Welcome to the optical sales analysis spreadsheet. This spreadsheet through all of the tabs will serve as proper frame board management and budget management so that we can maintain the proper cost of goods in our dispensary. Let's get started! 

First, we have our initial analysis tab. The purpose of the initial analysis tab is to assist in evaluating the effectiveness of the frame board mix. First by evaluating the brands and how much board space they require versus the total quantity sold in the previous twelve months. 

Next, by comparing the retail pricing breakdown of the entire board to help evaluate pricing, in order to achieve a practice-specific average frame price, while maintaining an appropriate mixture of frame pricing throughout the optical. Then we are able to compare the demographic breakdown by gender and children's frames to ensure the board mix mirrors that of our patient base. Finally, we’ll compare the total number of ophthalmics versus sunglasses to make sure we have an appropriate mix of the two.

To properly use this spreadsheet, we’ll start at the top, under the frame board analysis section. In the first section labeled frame board analysis, enter the corresponding brand-specific information, beginning with the brand or collection, such as Ray-Ban, Prada, or State Optical. 

In the next column, column B, enter the total number of frames currently on hand for that specific brand. You’ll notice here the colors start to change on this spreadsheet. We’ll explain that as we get a little bit further in, but for now let's just continue entering in our information. 

Utilizing your EHR or inventory management system, enter the total number of frames sold for that particular brand in column C.

Next, in column D, enter the required minimum for that specific brand, if applicable. This is extremely important to properly control how much we spend on our frames in any given month.
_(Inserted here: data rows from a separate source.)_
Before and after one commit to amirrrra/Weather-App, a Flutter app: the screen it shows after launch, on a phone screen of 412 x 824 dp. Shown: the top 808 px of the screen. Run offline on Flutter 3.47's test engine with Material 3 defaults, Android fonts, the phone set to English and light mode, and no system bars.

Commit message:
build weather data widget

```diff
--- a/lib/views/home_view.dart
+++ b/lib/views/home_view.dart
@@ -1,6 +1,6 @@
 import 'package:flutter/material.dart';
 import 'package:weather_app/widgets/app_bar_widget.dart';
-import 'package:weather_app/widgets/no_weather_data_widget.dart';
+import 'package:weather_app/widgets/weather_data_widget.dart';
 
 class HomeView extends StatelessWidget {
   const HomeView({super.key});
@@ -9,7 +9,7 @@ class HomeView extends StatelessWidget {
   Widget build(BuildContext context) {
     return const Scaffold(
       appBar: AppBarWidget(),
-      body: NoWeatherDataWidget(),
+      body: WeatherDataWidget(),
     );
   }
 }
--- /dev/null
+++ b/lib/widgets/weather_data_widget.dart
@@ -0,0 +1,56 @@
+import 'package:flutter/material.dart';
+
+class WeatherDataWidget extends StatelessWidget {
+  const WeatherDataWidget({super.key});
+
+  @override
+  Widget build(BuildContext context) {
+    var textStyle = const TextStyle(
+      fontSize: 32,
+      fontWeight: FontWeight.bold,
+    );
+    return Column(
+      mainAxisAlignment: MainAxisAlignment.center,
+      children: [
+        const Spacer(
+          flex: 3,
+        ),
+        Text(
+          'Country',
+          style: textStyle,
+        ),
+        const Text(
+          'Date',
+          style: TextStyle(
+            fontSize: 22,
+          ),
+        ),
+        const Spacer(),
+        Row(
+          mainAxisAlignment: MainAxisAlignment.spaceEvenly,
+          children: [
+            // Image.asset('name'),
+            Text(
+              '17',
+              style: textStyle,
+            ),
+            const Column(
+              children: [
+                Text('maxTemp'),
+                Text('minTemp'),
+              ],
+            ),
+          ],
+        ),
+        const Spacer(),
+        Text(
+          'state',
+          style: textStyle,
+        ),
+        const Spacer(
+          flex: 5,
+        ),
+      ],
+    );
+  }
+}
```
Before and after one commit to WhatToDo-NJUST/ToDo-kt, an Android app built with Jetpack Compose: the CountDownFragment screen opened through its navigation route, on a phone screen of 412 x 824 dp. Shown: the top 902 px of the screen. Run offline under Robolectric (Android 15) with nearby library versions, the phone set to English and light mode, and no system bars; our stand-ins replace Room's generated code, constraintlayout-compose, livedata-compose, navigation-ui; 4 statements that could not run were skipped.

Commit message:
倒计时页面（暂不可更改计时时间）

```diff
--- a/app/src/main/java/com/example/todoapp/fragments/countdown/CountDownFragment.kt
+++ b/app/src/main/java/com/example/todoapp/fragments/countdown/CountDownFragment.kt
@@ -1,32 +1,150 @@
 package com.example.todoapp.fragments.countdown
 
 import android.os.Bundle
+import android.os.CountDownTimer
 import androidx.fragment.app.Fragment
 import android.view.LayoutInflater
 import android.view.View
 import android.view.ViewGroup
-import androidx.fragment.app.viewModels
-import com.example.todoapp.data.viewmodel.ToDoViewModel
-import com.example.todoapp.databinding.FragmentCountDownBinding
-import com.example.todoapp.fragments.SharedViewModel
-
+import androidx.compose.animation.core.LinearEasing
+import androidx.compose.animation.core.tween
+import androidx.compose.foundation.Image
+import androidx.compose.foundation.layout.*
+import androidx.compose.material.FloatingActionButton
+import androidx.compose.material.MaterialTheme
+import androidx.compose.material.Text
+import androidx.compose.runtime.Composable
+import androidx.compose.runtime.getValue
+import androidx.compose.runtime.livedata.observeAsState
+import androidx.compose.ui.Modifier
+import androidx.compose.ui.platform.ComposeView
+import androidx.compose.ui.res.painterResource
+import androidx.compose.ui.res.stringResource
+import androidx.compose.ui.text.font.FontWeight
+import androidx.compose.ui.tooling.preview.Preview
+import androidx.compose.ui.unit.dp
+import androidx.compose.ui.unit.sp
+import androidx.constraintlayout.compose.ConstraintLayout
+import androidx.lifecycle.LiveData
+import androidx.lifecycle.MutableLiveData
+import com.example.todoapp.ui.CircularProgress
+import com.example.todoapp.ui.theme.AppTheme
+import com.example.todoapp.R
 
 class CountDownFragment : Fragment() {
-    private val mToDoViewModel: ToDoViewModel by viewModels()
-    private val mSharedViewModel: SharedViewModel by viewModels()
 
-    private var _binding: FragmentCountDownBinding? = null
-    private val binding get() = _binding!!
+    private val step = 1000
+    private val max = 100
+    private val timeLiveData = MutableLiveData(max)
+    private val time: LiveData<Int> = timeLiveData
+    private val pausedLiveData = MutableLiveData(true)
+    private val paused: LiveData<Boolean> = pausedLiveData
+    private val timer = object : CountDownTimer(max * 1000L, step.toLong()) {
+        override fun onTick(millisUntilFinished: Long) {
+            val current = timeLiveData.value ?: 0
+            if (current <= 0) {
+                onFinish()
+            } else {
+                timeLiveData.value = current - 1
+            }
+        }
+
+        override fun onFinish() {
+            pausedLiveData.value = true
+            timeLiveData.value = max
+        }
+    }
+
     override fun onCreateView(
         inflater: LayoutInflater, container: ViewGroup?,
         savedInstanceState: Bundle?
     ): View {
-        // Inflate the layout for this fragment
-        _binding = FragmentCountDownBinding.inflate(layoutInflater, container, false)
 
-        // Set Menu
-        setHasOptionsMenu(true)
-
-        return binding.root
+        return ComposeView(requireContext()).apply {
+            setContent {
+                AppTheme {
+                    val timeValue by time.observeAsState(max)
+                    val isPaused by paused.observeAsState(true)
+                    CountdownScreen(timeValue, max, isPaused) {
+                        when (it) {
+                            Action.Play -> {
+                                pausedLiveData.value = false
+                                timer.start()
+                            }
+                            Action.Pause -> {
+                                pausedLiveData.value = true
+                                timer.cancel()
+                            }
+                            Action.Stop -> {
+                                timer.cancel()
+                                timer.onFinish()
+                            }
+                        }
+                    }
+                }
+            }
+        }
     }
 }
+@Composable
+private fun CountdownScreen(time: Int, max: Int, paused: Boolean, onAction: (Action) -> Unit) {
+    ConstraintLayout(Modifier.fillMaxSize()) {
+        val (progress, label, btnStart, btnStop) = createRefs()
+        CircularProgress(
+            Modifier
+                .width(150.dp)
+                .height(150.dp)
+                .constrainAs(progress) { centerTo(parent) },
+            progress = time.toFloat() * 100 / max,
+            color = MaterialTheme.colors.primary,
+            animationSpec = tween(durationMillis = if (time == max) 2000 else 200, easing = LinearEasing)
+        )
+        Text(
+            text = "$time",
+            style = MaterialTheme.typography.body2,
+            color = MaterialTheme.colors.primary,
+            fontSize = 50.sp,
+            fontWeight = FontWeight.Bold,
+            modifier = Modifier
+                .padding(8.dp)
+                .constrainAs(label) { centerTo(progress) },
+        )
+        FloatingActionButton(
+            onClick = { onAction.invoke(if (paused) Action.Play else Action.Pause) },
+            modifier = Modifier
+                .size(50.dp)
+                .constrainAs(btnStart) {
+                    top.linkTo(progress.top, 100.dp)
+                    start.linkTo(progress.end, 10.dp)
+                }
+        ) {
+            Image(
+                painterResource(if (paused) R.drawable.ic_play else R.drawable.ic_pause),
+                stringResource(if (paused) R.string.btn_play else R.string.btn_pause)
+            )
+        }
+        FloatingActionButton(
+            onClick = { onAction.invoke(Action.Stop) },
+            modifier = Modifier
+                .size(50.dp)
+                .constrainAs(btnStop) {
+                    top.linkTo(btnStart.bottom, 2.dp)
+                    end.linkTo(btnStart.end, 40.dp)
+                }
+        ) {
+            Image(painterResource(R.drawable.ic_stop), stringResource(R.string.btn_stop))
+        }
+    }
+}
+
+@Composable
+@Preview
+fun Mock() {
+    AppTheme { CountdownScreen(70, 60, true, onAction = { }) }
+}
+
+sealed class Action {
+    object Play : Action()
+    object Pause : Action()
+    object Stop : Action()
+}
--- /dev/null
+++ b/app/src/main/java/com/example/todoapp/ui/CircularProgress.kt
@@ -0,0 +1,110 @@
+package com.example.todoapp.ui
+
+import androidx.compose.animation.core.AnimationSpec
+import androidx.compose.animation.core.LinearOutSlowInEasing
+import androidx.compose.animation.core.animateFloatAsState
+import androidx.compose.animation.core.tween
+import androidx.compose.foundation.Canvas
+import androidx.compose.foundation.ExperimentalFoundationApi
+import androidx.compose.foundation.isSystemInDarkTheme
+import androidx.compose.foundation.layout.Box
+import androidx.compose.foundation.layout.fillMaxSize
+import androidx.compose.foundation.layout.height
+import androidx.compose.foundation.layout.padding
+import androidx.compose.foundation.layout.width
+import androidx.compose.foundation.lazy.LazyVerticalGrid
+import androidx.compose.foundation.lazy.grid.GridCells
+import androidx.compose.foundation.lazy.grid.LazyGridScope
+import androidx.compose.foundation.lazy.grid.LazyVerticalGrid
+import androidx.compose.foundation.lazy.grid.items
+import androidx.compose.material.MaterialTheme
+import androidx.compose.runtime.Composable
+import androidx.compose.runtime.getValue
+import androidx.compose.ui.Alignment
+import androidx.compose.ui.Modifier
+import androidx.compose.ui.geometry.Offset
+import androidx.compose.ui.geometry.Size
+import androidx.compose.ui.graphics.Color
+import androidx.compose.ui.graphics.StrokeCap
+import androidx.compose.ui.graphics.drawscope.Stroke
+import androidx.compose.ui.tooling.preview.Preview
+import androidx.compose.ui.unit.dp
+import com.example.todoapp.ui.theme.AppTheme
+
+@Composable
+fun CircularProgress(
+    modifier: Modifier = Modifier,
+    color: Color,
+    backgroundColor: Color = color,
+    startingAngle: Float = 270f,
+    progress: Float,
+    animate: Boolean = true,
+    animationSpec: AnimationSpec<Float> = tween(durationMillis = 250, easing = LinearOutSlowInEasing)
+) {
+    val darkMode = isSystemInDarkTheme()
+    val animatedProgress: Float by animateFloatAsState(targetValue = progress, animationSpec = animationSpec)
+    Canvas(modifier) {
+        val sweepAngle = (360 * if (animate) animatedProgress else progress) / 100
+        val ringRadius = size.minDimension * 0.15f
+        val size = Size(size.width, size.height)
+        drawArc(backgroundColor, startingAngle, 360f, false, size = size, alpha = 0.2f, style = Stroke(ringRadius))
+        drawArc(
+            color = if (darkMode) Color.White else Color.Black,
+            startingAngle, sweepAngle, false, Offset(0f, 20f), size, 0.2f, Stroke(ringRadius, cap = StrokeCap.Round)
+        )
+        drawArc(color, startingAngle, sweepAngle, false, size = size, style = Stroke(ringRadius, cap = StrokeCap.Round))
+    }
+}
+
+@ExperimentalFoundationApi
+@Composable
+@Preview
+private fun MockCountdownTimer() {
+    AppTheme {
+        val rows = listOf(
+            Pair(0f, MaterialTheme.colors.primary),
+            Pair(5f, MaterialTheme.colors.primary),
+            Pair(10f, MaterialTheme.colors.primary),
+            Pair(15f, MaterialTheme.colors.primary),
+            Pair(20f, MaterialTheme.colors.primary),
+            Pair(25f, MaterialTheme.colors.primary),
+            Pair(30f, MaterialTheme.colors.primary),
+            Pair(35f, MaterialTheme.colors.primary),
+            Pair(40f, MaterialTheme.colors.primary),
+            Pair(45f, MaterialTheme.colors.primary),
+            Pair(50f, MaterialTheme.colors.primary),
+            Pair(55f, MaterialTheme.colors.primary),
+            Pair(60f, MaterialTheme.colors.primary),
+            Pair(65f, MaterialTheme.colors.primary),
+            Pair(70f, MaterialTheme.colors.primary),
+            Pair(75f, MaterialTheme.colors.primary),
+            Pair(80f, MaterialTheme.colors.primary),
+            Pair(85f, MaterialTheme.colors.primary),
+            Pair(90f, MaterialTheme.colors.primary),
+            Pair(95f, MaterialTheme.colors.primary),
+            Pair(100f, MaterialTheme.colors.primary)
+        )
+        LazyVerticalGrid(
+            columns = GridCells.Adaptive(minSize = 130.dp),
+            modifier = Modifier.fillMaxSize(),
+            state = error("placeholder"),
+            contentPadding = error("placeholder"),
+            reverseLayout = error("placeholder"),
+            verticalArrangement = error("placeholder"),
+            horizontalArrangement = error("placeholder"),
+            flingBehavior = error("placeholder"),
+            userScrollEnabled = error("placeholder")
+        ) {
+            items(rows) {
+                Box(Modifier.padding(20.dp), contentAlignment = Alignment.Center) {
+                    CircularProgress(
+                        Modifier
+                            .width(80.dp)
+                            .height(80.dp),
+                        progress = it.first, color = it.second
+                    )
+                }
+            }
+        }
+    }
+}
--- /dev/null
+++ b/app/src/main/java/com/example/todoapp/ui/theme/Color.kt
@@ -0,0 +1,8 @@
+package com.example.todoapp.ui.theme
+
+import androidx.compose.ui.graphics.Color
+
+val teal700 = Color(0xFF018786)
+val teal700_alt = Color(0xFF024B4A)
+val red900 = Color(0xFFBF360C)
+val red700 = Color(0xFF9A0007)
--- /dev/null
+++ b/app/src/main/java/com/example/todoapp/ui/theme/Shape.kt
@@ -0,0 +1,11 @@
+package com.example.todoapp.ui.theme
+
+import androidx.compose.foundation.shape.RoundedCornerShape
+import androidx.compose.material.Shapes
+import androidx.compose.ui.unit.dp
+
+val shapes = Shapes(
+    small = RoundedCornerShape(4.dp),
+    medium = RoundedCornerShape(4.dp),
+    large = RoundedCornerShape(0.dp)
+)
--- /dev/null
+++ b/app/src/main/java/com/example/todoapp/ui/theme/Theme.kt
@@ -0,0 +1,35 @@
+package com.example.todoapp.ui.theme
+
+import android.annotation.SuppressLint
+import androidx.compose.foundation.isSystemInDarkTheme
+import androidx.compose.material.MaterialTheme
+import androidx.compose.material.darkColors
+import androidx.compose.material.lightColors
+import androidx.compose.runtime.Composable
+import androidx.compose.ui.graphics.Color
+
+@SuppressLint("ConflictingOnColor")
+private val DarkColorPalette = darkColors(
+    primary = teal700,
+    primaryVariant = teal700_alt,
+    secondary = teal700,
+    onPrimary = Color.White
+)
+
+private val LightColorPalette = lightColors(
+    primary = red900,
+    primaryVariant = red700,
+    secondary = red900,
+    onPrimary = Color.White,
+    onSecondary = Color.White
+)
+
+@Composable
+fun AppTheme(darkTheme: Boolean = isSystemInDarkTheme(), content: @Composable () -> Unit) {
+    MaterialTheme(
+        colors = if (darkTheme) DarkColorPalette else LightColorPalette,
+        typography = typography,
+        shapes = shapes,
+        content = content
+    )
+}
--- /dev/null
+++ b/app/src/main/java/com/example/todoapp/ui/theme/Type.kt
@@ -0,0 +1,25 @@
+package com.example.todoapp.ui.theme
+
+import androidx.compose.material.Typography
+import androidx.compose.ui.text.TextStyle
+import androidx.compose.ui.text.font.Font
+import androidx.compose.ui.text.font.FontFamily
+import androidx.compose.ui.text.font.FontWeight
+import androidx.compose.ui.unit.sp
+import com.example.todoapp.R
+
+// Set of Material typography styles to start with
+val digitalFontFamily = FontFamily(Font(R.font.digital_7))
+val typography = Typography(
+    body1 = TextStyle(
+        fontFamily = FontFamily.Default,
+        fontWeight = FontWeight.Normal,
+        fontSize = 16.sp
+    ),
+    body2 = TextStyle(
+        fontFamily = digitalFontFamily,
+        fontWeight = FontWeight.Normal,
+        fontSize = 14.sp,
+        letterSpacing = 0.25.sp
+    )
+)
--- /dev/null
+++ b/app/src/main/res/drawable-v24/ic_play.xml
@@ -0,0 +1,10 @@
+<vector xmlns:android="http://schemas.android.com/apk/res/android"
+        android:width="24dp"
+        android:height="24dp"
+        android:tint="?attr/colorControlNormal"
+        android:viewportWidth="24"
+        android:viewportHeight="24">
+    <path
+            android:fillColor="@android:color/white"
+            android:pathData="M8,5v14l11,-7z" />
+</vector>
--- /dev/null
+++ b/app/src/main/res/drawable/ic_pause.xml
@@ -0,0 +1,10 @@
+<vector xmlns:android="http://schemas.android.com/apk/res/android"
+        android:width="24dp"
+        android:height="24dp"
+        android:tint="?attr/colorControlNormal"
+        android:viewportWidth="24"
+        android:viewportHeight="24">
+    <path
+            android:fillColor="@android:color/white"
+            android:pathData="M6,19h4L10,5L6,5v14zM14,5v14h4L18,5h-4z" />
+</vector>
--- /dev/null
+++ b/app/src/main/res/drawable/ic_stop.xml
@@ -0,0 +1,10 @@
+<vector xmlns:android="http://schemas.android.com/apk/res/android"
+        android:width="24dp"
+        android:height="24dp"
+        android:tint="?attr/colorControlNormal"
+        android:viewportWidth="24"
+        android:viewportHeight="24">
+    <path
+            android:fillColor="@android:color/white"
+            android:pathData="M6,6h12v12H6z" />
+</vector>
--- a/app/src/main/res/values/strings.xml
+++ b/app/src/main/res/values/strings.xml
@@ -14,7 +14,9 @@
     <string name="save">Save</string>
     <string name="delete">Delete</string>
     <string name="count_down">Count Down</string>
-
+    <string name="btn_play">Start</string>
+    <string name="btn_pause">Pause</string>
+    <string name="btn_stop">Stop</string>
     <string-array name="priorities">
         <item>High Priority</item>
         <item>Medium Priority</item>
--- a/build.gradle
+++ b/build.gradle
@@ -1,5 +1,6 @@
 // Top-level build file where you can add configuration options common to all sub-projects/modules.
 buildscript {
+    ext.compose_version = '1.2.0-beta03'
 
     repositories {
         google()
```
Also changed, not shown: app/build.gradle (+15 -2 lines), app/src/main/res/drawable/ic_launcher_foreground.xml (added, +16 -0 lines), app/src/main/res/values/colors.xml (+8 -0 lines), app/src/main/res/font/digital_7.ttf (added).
If we start to fall too far below the required board minimums, when your frame rep comes in, you’ll have to play catch up financially by buying more frames than what you can potentially afford or should be spending on that brand in any given month. 

Then move over to the time in inventory column, which is a column I and put how long each frame has been in your practice, on your frame boards, in a number of months. 

After completing steps one through five, you will notice column E, labeled turn rate, will be populated with value and color-coded, either green or red, depending on if the turn rate for that particular brand is above or below 2.75, which is our recommended turn rate benchmark. 

Turn rate can be defined as the number of times an individual brand is turned over or sold in any given time period compared to the total number that we have on hand in our inventory.  

In this case, you can see that Ray-Ban has a turn rate of 2.4. This is because we have sold 24 in the past 12 months and we have 10 on hand. So, if we take 24 divided by the number that we have on hand in inventory, which is 10, we get our 2.4 which helps us assess if this frame line is selling enough to warrant how many we currently have on hand.